At one point Sarah wonders “What could be extraordinary in the life of a woman like her?” Why does she think her life is so mundane, and what is ironic about her question?
Sarah feels angry and frustrated about many of the things in her life—the downfall of her marriage, her inability to carry a child to term, David’s disappearance. How does she finally find peace with herself?
This novel stemmed from the author’s graduate dissertation on widows in English literature-in particular, a chapter where “dead” husbands, (either ghosts or men who fake their deaths), watch their wives. Take a look at the novel’s epigraph, which comes from that study.

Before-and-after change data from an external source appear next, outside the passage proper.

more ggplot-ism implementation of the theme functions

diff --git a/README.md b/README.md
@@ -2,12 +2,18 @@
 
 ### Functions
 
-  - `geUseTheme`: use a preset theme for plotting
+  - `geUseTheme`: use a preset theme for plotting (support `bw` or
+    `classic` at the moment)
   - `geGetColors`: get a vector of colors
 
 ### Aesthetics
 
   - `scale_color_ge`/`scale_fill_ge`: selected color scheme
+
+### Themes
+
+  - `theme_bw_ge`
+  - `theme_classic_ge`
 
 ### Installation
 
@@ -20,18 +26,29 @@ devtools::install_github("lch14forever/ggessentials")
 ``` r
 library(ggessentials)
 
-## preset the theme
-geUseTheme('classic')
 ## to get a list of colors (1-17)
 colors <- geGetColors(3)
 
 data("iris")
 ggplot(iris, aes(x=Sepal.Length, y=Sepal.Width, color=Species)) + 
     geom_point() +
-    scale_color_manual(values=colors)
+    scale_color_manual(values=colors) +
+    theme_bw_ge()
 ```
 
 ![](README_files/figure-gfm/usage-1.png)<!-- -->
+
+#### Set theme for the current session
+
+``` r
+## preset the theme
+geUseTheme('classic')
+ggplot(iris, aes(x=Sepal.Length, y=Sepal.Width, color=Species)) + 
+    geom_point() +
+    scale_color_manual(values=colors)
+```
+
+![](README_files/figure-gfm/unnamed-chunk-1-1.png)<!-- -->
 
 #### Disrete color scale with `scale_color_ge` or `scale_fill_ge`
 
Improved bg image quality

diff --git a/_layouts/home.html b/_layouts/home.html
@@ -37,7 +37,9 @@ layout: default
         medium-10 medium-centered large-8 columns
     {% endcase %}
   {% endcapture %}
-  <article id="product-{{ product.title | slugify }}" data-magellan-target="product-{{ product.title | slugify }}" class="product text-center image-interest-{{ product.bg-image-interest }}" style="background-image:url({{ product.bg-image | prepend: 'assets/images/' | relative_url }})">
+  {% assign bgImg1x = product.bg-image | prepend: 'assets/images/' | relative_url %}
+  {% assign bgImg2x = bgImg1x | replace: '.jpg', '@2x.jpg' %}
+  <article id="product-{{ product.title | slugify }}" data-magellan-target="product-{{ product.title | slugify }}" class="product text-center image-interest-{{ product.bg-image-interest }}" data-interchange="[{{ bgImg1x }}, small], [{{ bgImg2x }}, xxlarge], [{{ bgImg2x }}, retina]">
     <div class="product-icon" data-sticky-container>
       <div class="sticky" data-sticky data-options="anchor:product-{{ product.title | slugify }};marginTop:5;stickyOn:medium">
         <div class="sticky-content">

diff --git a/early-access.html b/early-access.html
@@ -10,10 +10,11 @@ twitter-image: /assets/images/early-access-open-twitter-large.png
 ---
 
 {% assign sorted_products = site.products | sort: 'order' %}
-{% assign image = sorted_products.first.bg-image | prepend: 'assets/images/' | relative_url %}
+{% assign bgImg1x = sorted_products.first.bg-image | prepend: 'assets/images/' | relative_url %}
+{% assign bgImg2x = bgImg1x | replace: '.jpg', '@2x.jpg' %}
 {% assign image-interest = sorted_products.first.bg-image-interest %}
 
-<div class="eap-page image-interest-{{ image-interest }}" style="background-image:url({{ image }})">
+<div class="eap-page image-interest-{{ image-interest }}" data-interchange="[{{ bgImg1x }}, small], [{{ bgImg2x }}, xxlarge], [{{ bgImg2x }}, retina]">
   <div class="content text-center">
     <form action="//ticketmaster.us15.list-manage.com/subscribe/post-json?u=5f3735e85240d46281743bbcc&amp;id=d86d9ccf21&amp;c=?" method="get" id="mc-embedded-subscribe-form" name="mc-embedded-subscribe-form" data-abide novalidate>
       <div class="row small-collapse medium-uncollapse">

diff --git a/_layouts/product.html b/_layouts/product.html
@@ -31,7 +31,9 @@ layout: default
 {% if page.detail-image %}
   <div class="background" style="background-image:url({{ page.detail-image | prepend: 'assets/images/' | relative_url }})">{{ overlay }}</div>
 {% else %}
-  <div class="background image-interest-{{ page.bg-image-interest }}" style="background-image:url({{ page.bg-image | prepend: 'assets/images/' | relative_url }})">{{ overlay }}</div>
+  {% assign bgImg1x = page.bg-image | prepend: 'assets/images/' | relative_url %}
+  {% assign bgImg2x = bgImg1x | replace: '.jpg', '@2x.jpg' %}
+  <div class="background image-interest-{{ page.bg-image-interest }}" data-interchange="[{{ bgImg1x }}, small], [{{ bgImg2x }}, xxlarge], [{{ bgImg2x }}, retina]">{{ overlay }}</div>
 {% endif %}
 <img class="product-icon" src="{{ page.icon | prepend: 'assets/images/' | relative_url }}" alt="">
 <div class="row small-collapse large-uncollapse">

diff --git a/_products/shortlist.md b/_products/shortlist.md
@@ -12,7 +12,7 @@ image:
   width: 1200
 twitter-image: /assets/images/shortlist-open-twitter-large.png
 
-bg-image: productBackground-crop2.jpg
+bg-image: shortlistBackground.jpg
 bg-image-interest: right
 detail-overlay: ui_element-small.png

Do you think that today’s widows still feel that their husbands are watching them? Does society encourage them to keep their husbands present in their lives?
What are some of the underlying reasons that Sarah and Nate have the affair? What do they gain from the relationship? Why do you think Margaret encourages it?
Sarah is mourning more than just the loss of David when he disappears. Explore why she is in such a dark place in her life. Can she pinpoint when it happened and why?
After learning that David survives the storm on the river, and hearing his explanations for his actions, do you think his “hiding out” was a selfish act or a reasonable option?
Why do you believe the author tells the story both from Sarah’s and David’s points of view?
Sarah thinks to herself, “Age…does not appear first in wrinkles or gray hair, but in the dulling of one’s smile.” How does this sum up the life she was living with David before his disappearance?
Why do you think David is so real to Sarah? Why does she need him to be?
At the end of the novel, we discover what really happened to David. Did Sarah create an alternate reality, or is David a real ghost?
What did she expect to gain from her life with David? Was it for her peace of mind and healing, or to give him the chance to live the life he had always dreamed?
What was needed both from David and Sarah in order for his ghost to finally leave?